*** Opening Data listing ***

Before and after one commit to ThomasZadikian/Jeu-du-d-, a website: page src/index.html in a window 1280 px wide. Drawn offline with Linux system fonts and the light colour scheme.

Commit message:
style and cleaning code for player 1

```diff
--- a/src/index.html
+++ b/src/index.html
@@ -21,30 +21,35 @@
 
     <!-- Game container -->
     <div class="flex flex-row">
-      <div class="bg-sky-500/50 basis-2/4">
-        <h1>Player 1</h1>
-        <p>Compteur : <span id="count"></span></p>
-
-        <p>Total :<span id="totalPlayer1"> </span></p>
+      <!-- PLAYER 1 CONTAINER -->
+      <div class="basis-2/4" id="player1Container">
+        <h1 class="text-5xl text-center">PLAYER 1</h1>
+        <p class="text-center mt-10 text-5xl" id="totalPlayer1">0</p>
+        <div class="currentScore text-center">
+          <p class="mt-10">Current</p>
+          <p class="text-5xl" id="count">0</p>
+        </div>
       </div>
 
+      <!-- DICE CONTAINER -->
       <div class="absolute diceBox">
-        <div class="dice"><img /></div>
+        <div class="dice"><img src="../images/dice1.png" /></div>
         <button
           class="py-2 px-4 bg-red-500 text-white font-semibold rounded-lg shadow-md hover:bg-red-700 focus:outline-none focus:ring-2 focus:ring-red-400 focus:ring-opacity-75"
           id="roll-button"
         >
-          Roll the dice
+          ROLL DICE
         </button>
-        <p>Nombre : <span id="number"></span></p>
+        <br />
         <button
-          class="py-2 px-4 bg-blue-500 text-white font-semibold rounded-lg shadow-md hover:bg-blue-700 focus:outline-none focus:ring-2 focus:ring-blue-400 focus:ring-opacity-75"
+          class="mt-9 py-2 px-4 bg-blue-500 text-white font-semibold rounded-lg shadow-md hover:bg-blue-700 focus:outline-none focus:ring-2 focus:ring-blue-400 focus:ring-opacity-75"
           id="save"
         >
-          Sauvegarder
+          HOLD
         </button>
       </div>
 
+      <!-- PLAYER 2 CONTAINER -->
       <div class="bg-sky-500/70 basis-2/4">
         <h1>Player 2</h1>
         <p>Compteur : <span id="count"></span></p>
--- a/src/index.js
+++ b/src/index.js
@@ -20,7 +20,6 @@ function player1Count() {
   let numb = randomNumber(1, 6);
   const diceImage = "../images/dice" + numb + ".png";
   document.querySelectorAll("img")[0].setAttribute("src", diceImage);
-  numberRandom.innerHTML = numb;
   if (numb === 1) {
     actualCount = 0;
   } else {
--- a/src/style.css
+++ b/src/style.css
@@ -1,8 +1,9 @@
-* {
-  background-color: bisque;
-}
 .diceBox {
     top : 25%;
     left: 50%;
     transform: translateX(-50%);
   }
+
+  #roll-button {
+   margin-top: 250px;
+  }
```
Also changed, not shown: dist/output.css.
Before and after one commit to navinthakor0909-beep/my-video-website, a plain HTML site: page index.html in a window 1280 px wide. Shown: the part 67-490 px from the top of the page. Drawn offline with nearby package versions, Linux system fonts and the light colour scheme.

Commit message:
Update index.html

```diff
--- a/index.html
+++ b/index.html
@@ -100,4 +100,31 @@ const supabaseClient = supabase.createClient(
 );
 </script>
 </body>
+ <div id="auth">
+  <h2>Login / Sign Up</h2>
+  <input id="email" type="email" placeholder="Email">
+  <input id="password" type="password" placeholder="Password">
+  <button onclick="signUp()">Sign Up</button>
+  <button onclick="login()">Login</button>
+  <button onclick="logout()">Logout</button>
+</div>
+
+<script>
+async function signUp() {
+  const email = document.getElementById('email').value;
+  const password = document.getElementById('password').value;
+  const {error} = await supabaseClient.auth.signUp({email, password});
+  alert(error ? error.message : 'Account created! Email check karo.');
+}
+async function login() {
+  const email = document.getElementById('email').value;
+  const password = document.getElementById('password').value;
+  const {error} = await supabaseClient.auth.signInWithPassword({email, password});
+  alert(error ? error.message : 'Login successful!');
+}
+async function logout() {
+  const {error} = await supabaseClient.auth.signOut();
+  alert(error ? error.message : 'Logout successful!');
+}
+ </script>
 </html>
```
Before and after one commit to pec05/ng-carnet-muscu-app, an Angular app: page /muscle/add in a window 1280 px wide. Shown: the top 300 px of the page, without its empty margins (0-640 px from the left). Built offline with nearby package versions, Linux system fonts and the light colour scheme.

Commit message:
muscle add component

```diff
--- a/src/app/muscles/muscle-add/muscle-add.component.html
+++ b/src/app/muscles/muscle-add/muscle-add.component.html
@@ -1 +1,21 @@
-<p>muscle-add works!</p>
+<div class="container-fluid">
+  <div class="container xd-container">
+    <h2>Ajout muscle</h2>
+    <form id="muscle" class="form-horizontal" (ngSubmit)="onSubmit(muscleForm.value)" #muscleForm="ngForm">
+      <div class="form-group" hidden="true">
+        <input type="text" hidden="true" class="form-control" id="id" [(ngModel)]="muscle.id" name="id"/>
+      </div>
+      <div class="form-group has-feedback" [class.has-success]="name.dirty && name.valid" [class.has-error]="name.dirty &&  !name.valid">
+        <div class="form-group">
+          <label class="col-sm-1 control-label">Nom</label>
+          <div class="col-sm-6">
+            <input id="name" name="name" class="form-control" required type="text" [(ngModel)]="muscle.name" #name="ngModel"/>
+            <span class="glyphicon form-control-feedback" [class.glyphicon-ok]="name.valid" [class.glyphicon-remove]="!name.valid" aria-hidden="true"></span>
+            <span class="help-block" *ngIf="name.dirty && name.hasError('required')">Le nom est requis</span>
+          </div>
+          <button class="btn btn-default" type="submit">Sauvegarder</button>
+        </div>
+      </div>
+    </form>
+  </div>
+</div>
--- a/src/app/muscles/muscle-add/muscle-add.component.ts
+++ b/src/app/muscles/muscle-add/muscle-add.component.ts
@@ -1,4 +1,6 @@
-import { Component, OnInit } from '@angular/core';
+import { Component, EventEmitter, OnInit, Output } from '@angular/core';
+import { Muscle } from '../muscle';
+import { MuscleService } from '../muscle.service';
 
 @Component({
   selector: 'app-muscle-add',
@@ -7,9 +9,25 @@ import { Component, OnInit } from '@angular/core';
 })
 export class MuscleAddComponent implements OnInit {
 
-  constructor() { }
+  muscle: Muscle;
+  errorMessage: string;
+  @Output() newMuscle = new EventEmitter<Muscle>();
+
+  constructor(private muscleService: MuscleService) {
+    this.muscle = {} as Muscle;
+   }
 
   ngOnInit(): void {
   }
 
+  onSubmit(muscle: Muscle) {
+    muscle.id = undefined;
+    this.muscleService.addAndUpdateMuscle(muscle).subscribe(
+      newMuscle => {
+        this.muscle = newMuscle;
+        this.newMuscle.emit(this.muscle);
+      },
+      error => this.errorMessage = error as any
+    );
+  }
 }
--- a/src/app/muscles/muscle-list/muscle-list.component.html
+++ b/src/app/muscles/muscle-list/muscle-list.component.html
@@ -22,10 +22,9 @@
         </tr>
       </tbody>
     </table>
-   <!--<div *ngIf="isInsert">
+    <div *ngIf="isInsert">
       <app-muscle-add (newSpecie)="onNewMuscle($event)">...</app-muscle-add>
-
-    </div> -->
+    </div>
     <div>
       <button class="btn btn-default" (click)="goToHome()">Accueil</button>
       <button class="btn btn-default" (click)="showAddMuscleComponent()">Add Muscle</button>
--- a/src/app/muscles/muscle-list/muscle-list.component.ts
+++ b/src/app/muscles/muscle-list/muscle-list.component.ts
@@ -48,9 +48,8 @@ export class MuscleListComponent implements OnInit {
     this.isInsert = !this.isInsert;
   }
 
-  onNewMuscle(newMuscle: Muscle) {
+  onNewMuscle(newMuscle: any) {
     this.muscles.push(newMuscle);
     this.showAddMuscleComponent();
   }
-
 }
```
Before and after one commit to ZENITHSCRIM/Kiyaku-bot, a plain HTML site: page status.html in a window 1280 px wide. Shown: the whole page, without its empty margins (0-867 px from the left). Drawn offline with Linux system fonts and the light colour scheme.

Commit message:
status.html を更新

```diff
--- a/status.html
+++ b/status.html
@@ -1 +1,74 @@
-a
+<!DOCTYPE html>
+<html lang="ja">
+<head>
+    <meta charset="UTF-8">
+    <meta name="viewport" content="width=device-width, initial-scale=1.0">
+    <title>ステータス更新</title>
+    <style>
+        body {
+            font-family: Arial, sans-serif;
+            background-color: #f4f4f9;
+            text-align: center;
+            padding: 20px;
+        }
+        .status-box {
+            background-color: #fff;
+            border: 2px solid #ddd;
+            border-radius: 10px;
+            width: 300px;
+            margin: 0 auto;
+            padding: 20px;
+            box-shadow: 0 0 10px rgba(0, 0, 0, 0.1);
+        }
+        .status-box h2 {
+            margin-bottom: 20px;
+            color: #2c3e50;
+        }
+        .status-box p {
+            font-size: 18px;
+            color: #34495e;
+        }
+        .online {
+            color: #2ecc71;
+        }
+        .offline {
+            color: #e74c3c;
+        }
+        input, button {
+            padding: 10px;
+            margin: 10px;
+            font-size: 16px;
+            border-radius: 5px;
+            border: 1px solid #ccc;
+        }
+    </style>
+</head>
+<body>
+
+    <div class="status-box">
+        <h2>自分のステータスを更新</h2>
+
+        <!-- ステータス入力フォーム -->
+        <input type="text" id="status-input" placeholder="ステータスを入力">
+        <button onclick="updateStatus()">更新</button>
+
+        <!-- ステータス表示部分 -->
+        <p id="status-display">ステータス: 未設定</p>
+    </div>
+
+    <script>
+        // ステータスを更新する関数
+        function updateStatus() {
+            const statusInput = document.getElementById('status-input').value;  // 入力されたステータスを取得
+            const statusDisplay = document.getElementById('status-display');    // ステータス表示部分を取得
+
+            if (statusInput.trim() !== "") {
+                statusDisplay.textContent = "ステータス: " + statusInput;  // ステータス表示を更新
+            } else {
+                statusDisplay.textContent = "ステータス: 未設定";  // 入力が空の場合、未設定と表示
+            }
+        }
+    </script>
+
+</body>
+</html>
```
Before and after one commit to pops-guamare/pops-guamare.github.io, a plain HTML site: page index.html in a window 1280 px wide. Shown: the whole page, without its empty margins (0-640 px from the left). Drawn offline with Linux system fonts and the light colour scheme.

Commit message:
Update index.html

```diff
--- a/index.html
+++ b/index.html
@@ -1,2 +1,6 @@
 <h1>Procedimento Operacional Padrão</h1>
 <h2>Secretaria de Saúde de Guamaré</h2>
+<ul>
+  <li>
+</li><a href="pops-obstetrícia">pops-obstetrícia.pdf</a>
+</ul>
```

*** Closing Data listing ***

> _Your objective_
In the listing, find every line containing the word "this" and list it.

> _Your solution_
+    this.muscle = {} as Muscle;
+    this.muscleService.addAndUpdateMuscle(muscle).subscribe(
+        this.muscle = newMuscle;
+        this.newMuscle.emit(this.muscle);
+      error => this.errorMessage = error as any
     this.isInsert = !this.isInsert;
     this.muscles.push(newMuscle);
     this.showAddMuscleComponent();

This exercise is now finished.